#### [EXERCISE BRIEF]
Search the data for the string "para", and report each line where it is found.
===== MATERIALS PROVIDED =====
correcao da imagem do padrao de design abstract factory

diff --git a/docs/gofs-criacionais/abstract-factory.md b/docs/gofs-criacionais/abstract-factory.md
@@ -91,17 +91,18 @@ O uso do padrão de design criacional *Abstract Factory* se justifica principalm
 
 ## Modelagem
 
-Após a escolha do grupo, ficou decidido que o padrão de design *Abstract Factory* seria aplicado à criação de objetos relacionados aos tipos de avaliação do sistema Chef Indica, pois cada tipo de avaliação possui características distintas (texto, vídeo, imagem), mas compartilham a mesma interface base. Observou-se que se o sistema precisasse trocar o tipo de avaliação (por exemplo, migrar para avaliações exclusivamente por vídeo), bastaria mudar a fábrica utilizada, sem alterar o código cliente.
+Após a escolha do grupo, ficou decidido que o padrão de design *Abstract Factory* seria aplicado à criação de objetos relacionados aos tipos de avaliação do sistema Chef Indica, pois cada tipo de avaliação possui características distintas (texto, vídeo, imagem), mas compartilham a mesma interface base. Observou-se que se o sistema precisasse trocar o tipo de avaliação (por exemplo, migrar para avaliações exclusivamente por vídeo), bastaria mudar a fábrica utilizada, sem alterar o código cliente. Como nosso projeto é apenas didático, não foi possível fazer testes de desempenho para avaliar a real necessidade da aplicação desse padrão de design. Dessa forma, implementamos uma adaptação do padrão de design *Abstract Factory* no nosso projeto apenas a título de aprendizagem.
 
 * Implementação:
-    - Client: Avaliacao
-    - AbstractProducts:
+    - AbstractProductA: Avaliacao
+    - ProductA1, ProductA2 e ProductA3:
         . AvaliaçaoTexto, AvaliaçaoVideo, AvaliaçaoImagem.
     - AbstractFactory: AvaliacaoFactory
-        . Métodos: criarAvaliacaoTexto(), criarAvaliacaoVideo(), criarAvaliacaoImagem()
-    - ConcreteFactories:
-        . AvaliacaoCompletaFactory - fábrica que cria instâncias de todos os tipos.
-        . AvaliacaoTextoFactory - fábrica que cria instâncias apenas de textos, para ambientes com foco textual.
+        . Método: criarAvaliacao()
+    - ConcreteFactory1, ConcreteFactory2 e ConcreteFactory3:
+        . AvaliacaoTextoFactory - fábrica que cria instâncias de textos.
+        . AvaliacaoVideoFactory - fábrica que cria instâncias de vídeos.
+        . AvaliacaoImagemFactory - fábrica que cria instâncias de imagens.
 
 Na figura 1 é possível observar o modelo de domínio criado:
=====
#### [WRITTEN REPLY]
-Após a escolha do grupo, ficou decidido que o padrão de design *Abstract Factory* seria aplicado à criação de objetos relacionados aos tipos de avaliação do sistema Chef Indica, pois cada tipo de avaliação possui características distintas (texto, vídeo, imagem), mas compartilham a mesma interface base. Observou-se que se o sistema precisasse trocar o tipo de avaliação (por exemplo, migrar para avaliações exclusivamente por vídeo), bastaria mudar a fábrica utilizada, sem alterar o código cliente.
+Após a escolha do grupo, ficou decidido que o padrão de design *Abstract Factory* seria aplicado à criação de objetos relacionados aos tipos de avaliação do sistema Chef Indica, pois cada tipo de avaliação possui características distintas (texto, vídeo, imagem), mas compartilham a mesma interface base. Observou-se que se o sistema precisasse trocar o tipo de avaliação (por exemplo, migrar para avaliações exclusivamente por vídeo), bastaria mudar a fábrica utilizada, sem alterar o código cliente. Como nosso projeto é apenas didático, não foi possível fazer testes de desempenho para avaliar a real necessidade da aplicação desse padrão de design. Dessa forma, implementamos uma adaptação do padrão de design *Abstract Factory* no nosso projeto apenas a título de aprendizagem.
-        . AvaliacaoTextoFactory - fábrica que cria instâncias apenas de textos, para ambientes com foco textual.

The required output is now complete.